It is a rare occasion for the Archives to receive the library and personal papers not only of one famous figure, such as historian György Litván, but the entire family heirloom of documents and books accumulated over generations. These documents give an insight into the ups and downs of a bourgeois family in the past century.
József Litván (1900–1988), György’s father, was part of the Galilei Circle at the age of 14, and lecturing young workers at 19 (“József Litván was the most popular lecturer, because he was very well prepared and passionate,” wrote his student, the writer Gyula Illyés, only two years younger than Litván.)
Originally aspiring to be a psychologist, young József eventually ended up as a dedicated inventor who played a key role in reviving the Hungarian textile industry.
After the German occupation of Hungary in 1944, he was deported to Mauthausen; his fate was similar to Leó Goldberger's except that József survived the death camp. After the 1956 Hungarian Revolution, he left the country for Vienna; in retaliation, the authorities confiscated the family’s villa built in an elegant neighborhood of Budapest, which became the permanent residence of Minister of Defense Lajos Czinege for more than a quarter of a century. (A scandal broke out when it came to light that Czinege had the residence renovated by draft soldiers.)
József Litván’s autobiography titled Ítéletidő (Foul weather) and the books of his library speak of an open-minded individual, who was well-educated, read literature, philosophy, and theology in many languages. Sociologist Iván Szelényi described him as “a warrior type, who would not accept defeat, who would build the circles of his autonomy even in hell.”
His son György (1929–2006) was a similar character. It is known of him that as a young teacher in a secondary school, at a Party meeting, he looked Communist dictator Mátyás Rákosi in the eye and publicly demanded his resignation. During the 1956 Revolution he was a member of the Revolutionary Committee of Intellectuals, and after the fall of the revolution he disseminated illegal flyers in the name of the short-lived Hungarian Democratic Independence Movement. He was arrested in 1958, tried in the show trial of psychologist Ferenc Mérei, and sentenced to six years in prison by the hang judge Ferenc Vida.
György Litván’s mug shot, 1958. Source: Oral History Archives, 1956 Institute
He was released in 1962, and for eight years worked as a secondary school teacher and librarian. Later, he got a job in the Institute of History at the Hungarian Academy of Sciences.

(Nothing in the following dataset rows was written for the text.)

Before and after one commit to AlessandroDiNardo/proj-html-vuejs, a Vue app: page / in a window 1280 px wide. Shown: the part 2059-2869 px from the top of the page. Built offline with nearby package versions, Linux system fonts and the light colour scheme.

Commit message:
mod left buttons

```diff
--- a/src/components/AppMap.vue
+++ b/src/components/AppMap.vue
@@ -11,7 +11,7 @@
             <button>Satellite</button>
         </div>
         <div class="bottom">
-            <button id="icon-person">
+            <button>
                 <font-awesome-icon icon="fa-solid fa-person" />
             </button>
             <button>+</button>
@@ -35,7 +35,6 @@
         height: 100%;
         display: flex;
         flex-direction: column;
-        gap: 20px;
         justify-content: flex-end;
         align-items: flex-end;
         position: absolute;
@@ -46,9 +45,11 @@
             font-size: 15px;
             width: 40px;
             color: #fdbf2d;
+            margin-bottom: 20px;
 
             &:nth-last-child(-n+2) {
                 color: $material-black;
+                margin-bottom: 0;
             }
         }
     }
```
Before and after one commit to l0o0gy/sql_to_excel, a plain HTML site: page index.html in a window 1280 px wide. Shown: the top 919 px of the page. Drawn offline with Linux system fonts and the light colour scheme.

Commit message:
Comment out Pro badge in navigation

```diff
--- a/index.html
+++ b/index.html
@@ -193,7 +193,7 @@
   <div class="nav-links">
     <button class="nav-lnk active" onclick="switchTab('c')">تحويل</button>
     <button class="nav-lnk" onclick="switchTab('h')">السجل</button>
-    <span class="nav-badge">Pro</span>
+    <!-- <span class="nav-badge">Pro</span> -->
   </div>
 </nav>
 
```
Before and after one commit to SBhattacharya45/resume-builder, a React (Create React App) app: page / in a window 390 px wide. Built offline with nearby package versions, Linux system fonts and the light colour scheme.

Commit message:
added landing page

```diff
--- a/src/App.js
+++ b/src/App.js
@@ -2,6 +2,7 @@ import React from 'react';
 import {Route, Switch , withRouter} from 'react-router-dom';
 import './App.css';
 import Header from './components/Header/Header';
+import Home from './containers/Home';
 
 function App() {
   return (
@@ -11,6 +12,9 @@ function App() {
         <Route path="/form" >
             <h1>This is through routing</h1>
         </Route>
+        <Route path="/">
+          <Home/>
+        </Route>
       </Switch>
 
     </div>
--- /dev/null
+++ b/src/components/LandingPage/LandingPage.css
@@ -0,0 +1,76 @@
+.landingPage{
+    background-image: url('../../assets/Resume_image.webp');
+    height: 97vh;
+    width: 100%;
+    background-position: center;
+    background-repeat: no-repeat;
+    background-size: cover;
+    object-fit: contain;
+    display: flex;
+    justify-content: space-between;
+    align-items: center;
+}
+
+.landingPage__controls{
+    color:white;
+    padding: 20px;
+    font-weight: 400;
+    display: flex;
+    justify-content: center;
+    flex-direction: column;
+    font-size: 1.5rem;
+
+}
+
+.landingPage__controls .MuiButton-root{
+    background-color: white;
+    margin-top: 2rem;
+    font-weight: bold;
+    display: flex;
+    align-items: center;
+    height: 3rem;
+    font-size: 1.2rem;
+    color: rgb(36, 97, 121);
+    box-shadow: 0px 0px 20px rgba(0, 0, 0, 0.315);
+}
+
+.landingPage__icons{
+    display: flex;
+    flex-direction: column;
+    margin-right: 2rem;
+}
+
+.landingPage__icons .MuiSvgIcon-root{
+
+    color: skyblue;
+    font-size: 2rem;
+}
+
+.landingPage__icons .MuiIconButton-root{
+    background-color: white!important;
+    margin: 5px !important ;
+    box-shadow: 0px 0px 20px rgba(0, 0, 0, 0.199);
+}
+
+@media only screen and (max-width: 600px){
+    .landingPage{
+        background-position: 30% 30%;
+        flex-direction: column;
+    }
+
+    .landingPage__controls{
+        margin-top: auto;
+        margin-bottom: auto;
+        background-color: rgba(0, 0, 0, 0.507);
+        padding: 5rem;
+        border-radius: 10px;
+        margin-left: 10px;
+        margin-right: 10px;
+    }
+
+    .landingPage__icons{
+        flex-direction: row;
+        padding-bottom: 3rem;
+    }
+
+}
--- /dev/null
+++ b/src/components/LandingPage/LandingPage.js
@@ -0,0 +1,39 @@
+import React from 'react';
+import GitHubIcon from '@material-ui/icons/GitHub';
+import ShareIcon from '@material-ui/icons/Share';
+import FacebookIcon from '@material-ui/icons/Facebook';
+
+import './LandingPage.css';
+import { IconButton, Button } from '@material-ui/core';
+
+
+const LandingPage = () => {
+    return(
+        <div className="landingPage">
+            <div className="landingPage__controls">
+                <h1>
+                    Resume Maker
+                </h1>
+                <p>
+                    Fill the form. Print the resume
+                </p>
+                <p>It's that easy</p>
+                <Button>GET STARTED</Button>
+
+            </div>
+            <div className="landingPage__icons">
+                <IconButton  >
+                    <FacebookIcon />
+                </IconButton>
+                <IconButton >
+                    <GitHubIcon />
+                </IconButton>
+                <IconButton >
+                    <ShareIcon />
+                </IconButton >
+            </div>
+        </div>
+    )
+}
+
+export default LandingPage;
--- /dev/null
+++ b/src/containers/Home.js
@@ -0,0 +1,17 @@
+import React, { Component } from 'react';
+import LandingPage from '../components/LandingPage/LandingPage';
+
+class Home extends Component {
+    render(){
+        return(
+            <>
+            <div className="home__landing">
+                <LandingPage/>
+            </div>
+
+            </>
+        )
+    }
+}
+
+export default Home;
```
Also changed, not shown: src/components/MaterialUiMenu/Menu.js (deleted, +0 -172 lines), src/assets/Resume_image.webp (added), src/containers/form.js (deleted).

In a debate he said, „as a historian I focused on the Leftist thinking in Hungary, on the search for new roads, struggles, and fails”. He played an outstanding role in public life, too: in 1988, he was a founding member of the Committee for Historical Justice and of the Alliance of Free Democrats, and from 1991, the director of the 1956 Institute.
The notes, sources, and literature he collected for his monographies on Oszkár Jászi, Mihály Károlyi, and Ervin Szabó are part of the material.
György Litván’s papers, notes, and letters, now deposited at Blinken OSA, were arranged by his wife, historian Éva Gál, who died in 2021. Her book Lejáratás és bomlasztás (Slander and disruption), available in our library, on the Mérei trial and the Szalai affair is an outstanding volume based on thorough and extensive archival research.
György Litván’s notes and manuscripts
The recollections of Katalin, György Litván’s daughter, can be read in the book Carrying a Secret in My Heart, a compilation of interviews with the children of victims of the reprisals after the Hungarian Revolution.
The deposit will be processed with guidance coming from György’s son, Károly. Besides the family documents and books, the interviews made with family members by the 1956 Institute’s Oral History Archives will be available for researchers at Blinken OSA.
Hundreds of books signed for the Litván family map their professional and personal networks. One of the books in the bottom row is a worn copy of a children’s encyclopedia, still today used in schools, with the dedication by editor Ferenc Mérei in December, 1971.
„Dady, comehome I want you”. Letter by seven-year-old Károly to György, unaware that his father was in prison, 1961. Source: Carrying a secret in my heart.